**** Reprint of the Library of America edition (1991) which was the first uncut version. First published by Walker & Co. 1963, and selected for BCL3. Annotation c. Book News, Inc., Portland, OR (booknews.com)
A trailblazing African-American novelist, playwright, and memoirist, Richard A. Wright brought the experiences of the twentieth-century ghetto into the realm of high art with his blockbuster 1940 novel Native Son. He went on to mix autobiography and fiction, and to become one of the most celebrated writers -- black or white -- of his era.

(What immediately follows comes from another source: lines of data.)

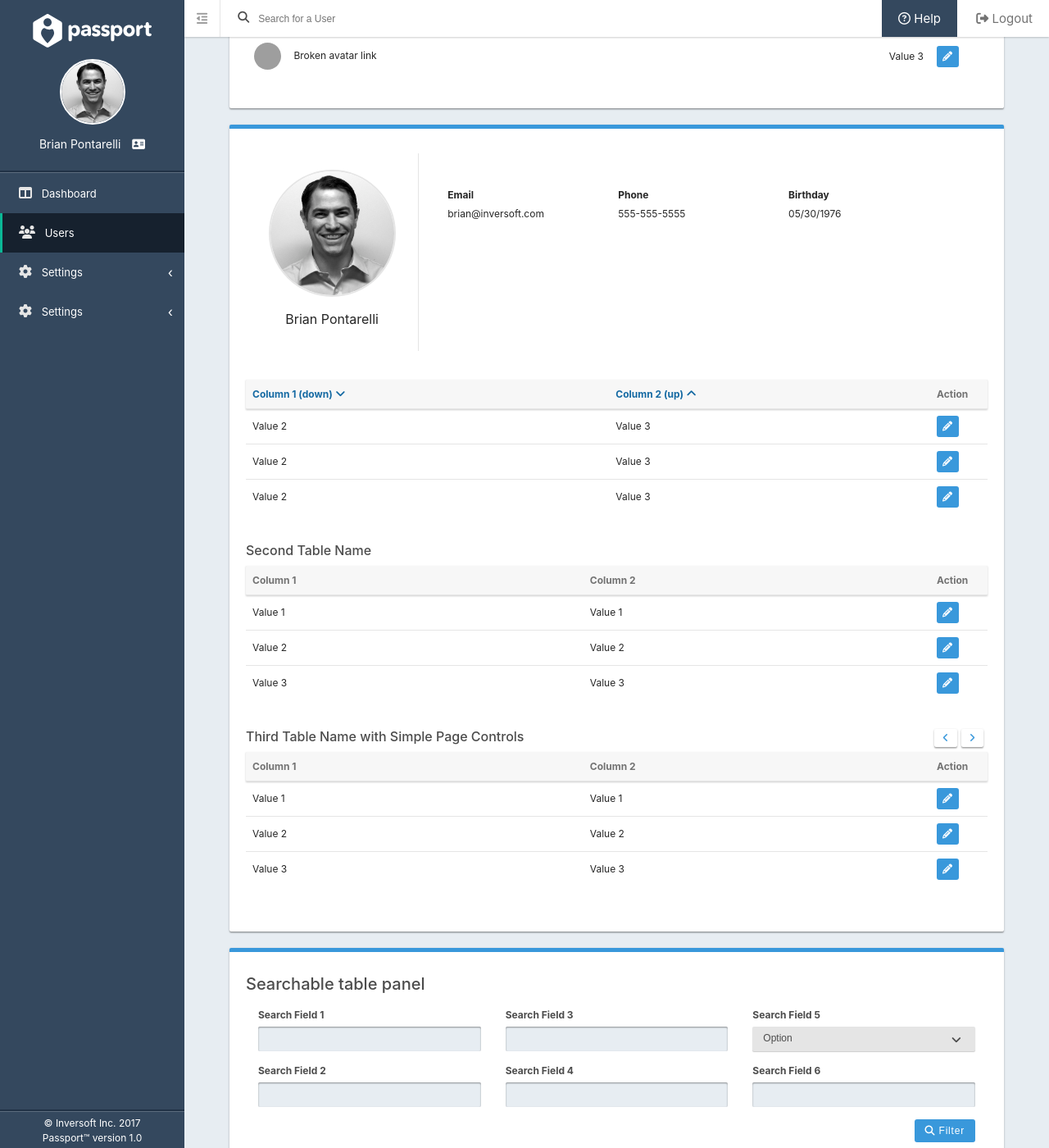
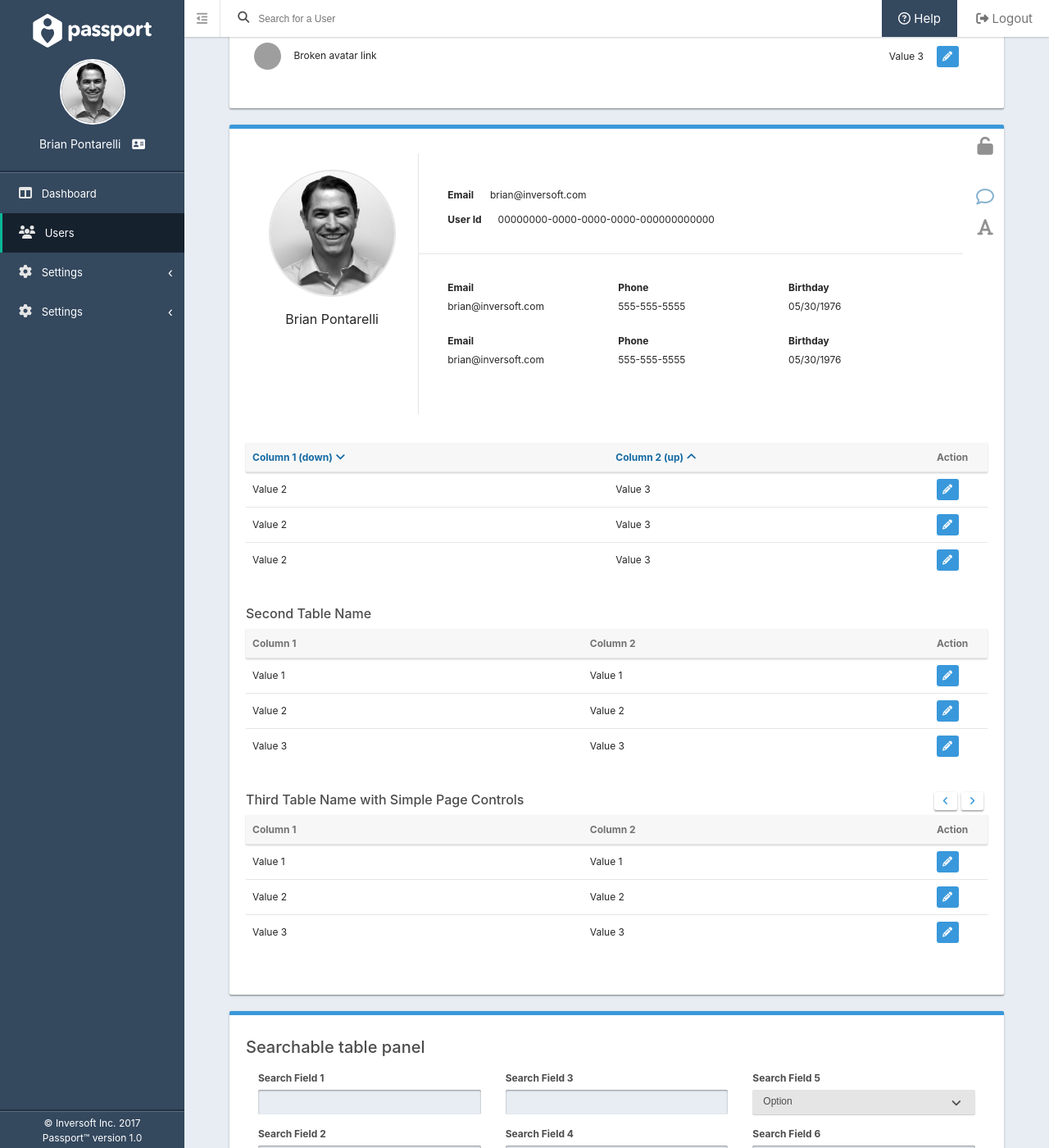
Before and after one commit to FusionAuth/fusionauth-style, a Jekyll site: the page built from index.md, in a window 1280 px wide and 1400 px high, scrolled down 7718 px. Shown: the whole window at 82% size. Built offline with Jekyll 4.4.1, drawn with Linux system fonts in a browser that asks for light colours; nearby versions of some CDN libraries; grey boxes are pictures that could not be loaded.

Commit message:
User Details etc

```diff
--- a/_layouts/default.html
+++ b/_layouts/default.html
@@ -1250,6 +1250,18 @@
                 </div>
                 <div class="col-xs-12 col-md-9 tight-left">
                   <div class="row">
+                    <div class="col-xs12 col-md-12">
+                      <dl class="horizontal">
+                        <dt>Email</dt>
+                        <dd>brian@inversoft.com</dd>
+                      </dl>
+                      <dl class="horizontal">
+                        <dt>User Id</dt>
+                        <dd>00000000-0000-0000-0000-000000000000</dd>
+                      </dl>
+                    </div>
+                  </div>
+                  <div class="row">
                     <div class="col-xs-12 col-md-4">
                       <dl>
                         <dt>Email</dt>
@@ -1268,10 +1280,40 @@
                         <dd>05/30/1976</dd>
                       </dl>
                     </div>
+                    <div class="col-xs-12 col-md-4">
+                      <dl>
+                        <dt>Email</dt>
+                        <dd>brian@inversoft.com</dd>
+                      </dl>
+                    </div>
+                    <div class="col-xs-12 col-md-4">
+                      <dl>
+                        <dt>Phone</dt>
+                        <dd>555-555-5555</dd>
+                      </dl>
+                    </div>
+                    <div class="col-xs-12 col-md-4">
+                      <dl>
+                        <dt>Birthday</dt>
+                        <dd>05/30/1976</dd>
+                      </dl>
+                    </div>
+                  </div>
+                </div>
+                <div class="side-actions">
+                  <div>
+                    <span data-tooltip="Lock"><i class="fa fa-unlock-alt"></i></span>
+                  </div>
+                  <div>
+                    <span data-tooltip="Comment">
+                      <a href="#">
+                        <i class="fa fa-comment-o"></i>
+                      </a>
+                    </span>
+                    <span data-tooltip="Action"><i class="fa fa-font"></i></span>
                   </div>
                 </div>
               </div>
-
               <table class="push-bottom">
                 <thead class="light-header">
                 <tr>
--- a/_sass/user-details.scss
+++ b/_sass/user-details.scss
@@ -35,7 +35,12 @@
     border-right: 1px solid $table-border-color;
   }
 
-  > div:last-of-type {
+  > div:nth-of-type(2) {
+
+    > div:first-child {
+      border-bottom: 1px solid $table-border-color;
+    }
+
     h3 {
       font-size: 18px;
       padding: 10px 0 10px 20px;
@@ -57,4 +62,32 @@
       padding: 20px;
     }
   }
+
+  .side-actions {
+    border: none;
+    font-size: 22px;
+    padding: 0 5px;
+    position: absolute;
+    right: 0;
+    text-align: center;
+    top: 10px;
+
+    span {
+      display: block;
+      padding: 0 7px 15px 7px;
+
+      i {
+        opacity: 0.5;
+
+        &:hover {
+          opacity: 1.0;
+          transition: opacity 0.2s ease-in-out;
+        }
+      }
+    }
+
+    div:nth-child(2) {
+      margin-top: 25px;
+    }
+  }
 }
```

Richard Wright won international renown for his powerful and visceral depiction of the black experience. He stands today alongside such African-American luminaries as Zora Neale Hurston, James Baldwin, and Toni Morrison, and two of his novels, Native Son and Black Boy, are required reading in high schools and colleges across the nation. He died in 1960.